- Firstly, the HIFU treatment concept. High intensity focused ultrasound waves produce heated areas which destroy the tumour cells in a targeted manner. However, tumours cannot always be treated using this method. For instance, if the prostate is too large or partially calcified. Or if the carcinoma is located outside the range of the ultrasonic waves due to its position or anatomical variations in the prostate. Here, the IRE procedure provides a possible treatment option:
- The irreversible electroporation (IRE) procedure The NanoKnife IRE procedure used in the Heidelberg Clinic for Prostate Therapy was developed by the American company AngioDynamics (New York, USA) and is being used by the Heidelberg urologists for the very first time in Germany as a standardised procedure for the treatment of prostate cancer.
The principle of irreversible electroporation (IRE)
The procedure uses short electrical pulses to effectively destroy cancer cells - a physical effect that has been known for decades. The impulses which have differing strengths and last for only a few microseconds, open pores in the cells in the treatment area and this causes the cells to die. This is also where the term "NanoKnife" originates from - a kind of "electronic scalpel" that opens the cell membrane.
What is special about this method of treatment is that the pulses are extremely short and it does not generate heat. This means that the cell matrix of the healthy tissue in the area of treatment remains preserved and is able to regenerate itself: the healthy tissue grows again without any problem and the healthy areas of the prostate such as blood vessels and other ducts are preserved to the greatest possible extent. The dead cancer cells are replaced by healthy cells as part of the body's natural growth process.
If the suspicion of cancer is confirmed following extensive investigations, such as the MRI-guided biopsy, and the tumour areas have been located, the doctor and patient will decide together on the appropriate treatment.
Before IRE treatment takes place, a routine examination is carried out to assess suitability for anaesthesia, and from the day before the procedure a light prophylactic antibiotic treatment is given. The patient is fitted with a urinary catheter to protect the urethra and to prevent urinary retention. Following successful treatment, the urinary catheter can usually be removed just a few days after treatment.

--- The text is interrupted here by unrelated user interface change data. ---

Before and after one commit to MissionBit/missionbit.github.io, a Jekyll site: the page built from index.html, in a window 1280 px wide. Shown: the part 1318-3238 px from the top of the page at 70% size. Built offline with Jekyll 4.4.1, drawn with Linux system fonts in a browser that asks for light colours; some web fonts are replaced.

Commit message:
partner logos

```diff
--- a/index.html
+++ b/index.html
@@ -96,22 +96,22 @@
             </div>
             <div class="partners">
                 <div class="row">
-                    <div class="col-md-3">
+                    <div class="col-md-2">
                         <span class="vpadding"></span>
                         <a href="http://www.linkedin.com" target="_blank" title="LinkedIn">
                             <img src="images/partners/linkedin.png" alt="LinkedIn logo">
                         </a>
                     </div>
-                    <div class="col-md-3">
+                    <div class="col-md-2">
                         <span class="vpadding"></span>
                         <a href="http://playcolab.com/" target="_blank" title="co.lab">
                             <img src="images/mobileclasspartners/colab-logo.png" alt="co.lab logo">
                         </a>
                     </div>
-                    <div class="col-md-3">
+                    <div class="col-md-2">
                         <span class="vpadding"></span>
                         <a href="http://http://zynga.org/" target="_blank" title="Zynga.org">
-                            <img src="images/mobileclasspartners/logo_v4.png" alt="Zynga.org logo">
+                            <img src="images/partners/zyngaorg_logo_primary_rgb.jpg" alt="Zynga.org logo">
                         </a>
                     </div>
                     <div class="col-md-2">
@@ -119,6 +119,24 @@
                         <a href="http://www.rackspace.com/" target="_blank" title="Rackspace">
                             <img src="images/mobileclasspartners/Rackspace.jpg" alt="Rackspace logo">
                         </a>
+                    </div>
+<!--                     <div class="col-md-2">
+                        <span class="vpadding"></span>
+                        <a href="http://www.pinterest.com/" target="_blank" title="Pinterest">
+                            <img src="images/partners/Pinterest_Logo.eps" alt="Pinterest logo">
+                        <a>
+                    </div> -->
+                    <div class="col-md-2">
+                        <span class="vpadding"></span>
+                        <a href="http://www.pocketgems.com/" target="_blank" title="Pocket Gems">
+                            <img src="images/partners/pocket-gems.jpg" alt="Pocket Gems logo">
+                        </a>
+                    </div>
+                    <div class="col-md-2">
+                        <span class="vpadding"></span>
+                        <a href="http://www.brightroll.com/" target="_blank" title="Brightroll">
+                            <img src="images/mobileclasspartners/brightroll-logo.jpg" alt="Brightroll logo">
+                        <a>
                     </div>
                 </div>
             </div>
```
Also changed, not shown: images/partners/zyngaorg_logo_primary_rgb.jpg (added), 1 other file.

An MRI-guided biopsy enables the precise location of the tumour(s) to be identified. The needle-like probes, between which the electrical field is created, are then placed around the diseased areas of the prostate. This is carried out via a template, which is securely attached to the treatment table and enables the urologist carrying out the procedure to insert the needles with pinpoint accuracy. The template enables the IRE needles to be positioned with high precision. The template has a coordinate system and it also has holes through which needles are inserted for tissue removal in the case of an MRI-guided biopsy, or in the case of IRE treatment, the electrical probes are inserted into the prostate. The quantity and the position of the probes depend on the size and position of the tumour. The procedure is performed with the patient under general anaesthesia, so that the success of the treatment is not affected by movements of the patient.
The IRE treatment in videos

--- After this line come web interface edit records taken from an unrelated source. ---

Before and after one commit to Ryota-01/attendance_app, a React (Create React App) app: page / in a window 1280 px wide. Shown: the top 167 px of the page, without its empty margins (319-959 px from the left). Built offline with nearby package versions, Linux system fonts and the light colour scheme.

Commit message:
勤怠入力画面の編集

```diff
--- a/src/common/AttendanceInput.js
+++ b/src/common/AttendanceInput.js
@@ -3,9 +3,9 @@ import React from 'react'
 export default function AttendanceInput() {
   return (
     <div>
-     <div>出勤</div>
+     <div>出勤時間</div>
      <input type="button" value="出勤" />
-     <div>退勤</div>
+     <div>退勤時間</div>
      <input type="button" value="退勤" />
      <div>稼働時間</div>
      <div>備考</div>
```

Depending on the size of the tumour, between two and six needles are required. Larger tumours can also be treated. When the needles are positioned around the tumour, high-voltage impulses of 70 microseconds (µs) in length are emitted, which are repeated every 100 to 1,000 milliseconds (ms). They create short currents of around 50 amperes. The electrical impulses open the cell membranes by creating tiny holes, known as nanopores. The cell then dies. The field strength and impulse length are set so that no heat is generated - therefore the cells are not destroyed by heat, but by the electrical field of the NanoKnife which opens the cell membrane.
The procedure enables the healthy tissue in the treatment area to completely regenerate after a short time, whilst the cancerous tissue is completely destroyed. In this way, important functions of the prostate are maintained. Depending on the location of the prostate tumour, it is possible to protect the potency nerves so that impotence can be avoided. Following treatment, many patients feel a fleeting muscle ache as the electrical impulses have activated the leg and pelvis muscles. In most cases, the catheter can be removed just a few days after treatment and the patient can leave the clinic after just one night’s stay under medical supervision.

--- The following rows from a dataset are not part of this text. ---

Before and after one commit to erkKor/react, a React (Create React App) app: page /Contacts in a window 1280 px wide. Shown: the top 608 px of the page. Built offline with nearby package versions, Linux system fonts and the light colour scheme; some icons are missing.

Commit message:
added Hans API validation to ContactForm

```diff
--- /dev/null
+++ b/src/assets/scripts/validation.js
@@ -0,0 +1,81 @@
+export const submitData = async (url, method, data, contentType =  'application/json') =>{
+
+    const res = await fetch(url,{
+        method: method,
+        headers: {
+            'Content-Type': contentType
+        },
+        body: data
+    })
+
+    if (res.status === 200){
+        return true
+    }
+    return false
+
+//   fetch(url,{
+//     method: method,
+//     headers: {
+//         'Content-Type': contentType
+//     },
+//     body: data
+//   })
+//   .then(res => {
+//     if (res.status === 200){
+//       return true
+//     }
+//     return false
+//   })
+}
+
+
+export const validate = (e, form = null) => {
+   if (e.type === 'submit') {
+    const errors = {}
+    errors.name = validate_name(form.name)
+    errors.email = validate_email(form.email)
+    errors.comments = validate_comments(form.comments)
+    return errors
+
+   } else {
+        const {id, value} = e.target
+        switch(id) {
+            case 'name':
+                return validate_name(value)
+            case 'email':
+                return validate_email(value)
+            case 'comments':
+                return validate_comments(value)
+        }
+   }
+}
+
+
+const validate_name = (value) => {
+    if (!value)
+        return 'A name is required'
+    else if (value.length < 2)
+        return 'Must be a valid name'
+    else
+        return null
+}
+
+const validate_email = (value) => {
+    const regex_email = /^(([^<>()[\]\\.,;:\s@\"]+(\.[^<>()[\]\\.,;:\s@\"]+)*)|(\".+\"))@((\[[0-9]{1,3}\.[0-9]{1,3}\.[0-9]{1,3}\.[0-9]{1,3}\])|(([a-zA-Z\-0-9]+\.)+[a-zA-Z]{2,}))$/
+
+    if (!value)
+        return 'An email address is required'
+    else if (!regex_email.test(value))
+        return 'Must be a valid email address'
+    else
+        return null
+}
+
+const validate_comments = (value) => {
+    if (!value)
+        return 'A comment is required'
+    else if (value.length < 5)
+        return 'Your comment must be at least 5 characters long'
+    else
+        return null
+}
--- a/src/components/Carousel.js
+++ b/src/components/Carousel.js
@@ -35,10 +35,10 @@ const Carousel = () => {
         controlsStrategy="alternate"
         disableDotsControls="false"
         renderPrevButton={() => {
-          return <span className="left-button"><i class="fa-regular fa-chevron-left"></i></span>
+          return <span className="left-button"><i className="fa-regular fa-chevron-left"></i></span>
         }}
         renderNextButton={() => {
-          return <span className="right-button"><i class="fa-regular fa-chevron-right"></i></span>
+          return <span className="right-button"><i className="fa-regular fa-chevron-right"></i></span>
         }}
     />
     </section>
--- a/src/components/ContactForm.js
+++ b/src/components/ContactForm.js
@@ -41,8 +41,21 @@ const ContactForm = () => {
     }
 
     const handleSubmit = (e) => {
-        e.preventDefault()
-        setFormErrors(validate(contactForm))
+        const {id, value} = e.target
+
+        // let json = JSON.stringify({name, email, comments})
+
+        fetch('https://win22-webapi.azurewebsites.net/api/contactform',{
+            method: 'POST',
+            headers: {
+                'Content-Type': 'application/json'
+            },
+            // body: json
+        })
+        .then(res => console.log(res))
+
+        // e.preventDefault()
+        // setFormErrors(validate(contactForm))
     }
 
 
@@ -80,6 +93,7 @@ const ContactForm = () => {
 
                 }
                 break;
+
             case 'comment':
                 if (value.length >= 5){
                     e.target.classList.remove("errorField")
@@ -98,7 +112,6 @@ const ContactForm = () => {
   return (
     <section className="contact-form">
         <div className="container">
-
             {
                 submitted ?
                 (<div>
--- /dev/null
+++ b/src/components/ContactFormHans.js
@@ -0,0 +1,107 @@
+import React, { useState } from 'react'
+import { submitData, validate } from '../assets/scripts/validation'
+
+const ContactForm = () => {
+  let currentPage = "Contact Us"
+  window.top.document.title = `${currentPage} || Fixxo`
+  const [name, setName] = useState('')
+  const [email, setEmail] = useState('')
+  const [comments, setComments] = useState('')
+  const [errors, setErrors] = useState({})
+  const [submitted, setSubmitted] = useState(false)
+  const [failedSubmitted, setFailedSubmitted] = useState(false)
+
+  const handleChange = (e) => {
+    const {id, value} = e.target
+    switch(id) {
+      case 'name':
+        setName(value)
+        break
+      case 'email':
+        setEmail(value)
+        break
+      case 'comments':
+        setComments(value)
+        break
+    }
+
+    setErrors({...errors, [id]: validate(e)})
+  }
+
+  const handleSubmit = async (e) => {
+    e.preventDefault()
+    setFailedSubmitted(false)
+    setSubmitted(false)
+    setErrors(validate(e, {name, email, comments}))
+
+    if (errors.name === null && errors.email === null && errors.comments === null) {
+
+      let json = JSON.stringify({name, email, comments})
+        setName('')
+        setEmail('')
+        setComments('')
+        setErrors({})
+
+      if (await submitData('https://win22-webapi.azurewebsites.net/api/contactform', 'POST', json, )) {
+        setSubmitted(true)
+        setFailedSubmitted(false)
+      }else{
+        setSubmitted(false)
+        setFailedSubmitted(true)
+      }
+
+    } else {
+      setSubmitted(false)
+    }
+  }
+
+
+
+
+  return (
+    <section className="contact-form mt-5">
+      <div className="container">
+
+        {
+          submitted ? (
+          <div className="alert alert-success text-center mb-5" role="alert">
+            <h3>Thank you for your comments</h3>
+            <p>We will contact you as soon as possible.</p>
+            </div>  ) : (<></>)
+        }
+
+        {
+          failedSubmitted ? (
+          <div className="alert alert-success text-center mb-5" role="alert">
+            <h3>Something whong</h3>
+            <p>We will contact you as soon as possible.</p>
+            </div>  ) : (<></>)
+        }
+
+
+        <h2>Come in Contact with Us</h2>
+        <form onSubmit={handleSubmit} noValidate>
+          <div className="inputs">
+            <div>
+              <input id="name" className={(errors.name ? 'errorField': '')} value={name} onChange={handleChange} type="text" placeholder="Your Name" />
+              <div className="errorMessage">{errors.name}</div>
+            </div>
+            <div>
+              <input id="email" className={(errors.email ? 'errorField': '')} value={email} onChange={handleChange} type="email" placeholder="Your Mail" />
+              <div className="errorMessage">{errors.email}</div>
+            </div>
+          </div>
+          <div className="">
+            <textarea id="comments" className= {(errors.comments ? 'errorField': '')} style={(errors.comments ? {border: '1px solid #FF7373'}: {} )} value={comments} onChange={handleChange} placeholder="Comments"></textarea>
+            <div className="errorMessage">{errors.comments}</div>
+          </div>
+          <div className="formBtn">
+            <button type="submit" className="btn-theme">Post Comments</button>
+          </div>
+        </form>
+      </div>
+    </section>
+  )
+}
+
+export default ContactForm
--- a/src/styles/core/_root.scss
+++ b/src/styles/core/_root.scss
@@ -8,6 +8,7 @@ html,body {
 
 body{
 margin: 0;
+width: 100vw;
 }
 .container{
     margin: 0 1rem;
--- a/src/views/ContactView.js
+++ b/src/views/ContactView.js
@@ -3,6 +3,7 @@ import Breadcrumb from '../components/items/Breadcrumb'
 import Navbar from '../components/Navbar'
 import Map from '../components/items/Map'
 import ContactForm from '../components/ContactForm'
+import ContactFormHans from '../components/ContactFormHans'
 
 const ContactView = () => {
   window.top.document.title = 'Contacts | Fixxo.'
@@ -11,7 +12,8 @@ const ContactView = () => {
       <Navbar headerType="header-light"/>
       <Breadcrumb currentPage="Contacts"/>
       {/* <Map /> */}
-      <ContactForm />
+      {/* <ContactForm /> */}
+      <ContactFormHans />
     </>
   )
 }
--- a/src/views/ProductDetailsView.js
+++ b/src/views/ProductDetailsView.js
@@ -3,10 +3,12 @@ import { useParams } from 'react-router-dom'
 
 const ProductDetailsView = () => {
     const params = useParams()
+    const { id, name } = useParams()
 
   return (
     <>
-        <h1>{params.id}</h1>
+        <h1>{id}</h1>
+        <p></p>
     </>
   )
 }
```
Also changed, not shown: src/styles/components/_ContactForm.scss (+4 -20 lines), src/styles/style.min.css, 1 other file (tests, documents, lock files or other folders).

As with all tumours, close monitoring is also required after therapy in the case of prostatic carcinomas. It is not only a way of monitoring the success of the treatment, but also allows early recognition of possible complications which in most cases can be successfully resolved. Possible temporary impotence or incontinence is rare, but cannot be ruled out 100 percent. However, these symptoms usually disappear after a few weeks - if they occur at all. A follow-up examination is carried out after one month and then every three to six months during the first year following treatment.
The NanoKnife System has received FDA (US Food and Drug Administration) clearance for the surgical ablation of soft tissue. It has not received clearance for the therapy or treatment of any specific disease or condition. [510(k) Number: K080376].
The Clinic for Prostate Therapy is the only clinic in Germany where the urologists use the procedure as a standard therapy for prostate cancer.